▶ _Try it_
Every line below that holds the word "rest" must be listed.

▶ _Data extract_
============

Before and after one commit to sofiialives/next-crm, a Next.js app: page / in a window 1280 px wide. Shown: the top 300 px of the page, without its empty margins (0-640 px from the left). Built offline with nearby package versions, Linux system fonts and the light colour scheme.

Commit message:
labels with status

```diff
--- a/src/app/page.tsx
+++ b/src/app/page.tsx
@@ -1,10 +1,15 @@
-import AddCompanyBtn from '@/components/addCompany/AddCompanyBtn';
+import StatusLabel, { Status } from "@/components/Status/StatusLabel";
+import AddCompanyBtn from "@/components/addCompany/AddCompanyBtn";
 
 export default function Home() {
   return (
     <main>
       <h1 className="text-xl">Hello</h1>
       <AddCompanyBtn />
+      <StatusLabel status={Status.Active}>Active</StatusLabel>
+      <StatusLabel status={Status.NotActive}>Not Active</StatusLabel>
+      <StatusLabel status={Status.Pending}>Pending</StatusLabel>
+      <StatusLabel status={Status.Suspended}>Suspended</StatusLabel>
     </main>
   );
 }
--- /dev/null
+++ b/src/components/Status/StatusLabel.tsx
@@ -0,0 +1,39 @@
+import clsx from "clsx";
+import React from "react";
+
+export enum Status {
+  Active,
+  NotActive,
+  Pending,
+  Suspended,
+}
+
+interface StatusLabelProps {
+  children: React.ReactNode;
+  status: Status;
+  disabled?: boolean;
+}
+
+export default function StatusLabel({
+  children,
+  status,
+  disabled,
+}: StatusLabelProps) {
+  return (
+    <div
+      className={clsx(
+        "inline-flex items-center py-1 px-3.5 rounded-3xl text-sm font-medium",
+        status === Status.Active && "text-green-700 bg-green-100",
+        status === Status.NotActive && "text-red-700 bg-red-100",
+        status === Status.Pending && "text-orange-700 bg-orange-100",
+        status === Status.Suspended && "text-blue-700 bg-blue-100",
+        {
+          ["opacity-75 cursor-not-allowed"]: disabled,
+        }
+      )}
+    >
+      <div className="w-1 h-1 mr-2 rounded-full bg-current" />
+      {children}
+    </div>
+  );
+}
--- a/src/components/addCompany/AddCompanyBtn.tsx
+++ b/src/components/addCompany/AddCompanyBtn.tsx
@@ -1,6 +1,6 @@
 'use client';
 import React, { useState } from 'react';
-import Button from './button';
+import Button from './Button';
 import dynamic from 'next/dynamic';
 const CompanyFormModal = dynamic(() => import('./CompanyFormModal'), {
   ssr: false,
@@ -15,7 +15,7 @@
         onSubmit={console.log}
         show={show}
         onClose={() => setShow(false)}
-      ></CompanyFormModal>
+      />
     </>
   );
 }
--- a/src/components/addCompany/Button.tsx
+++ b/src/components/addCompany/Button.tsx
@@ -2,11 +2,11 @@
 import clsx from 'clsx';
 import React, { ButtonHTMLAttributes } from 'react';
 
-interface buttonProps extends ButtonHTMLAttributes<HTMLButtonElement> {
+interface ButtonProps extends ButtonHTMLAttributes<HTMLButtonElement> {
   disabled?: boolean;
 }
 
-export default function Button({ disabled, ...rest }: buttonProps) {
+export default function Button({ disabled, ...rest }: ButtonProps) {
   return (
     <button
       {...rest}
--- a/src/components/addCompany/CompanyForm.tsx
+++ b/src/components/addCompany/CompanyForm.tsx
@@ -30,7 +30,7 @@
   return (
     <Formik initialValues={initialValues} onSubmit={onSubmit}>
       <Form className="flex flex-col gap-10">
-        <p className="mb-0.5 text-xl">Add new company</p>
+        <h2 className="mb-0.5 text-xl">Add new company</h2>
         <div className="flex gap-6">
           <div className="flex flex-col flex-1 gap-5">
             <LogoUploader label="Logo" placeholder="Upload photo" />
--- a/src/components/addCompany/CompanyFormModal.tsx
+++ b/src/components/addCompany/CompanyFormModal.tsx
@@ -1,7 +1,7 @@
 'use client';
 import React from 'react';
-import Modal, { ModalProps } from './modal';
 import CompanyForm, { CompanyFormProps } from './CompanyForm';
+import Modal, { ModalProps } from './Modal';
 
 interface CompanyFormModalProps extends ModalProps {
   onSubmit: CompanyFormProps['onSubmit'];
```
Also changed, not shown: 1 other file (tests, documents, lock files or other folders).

============

▶ _Expected answer_
-export default function Button({ disabled, ...rest }: buttonProps) {
+export default function Button({ disabled, ...rest }: ButtonProps) {
       {...rest}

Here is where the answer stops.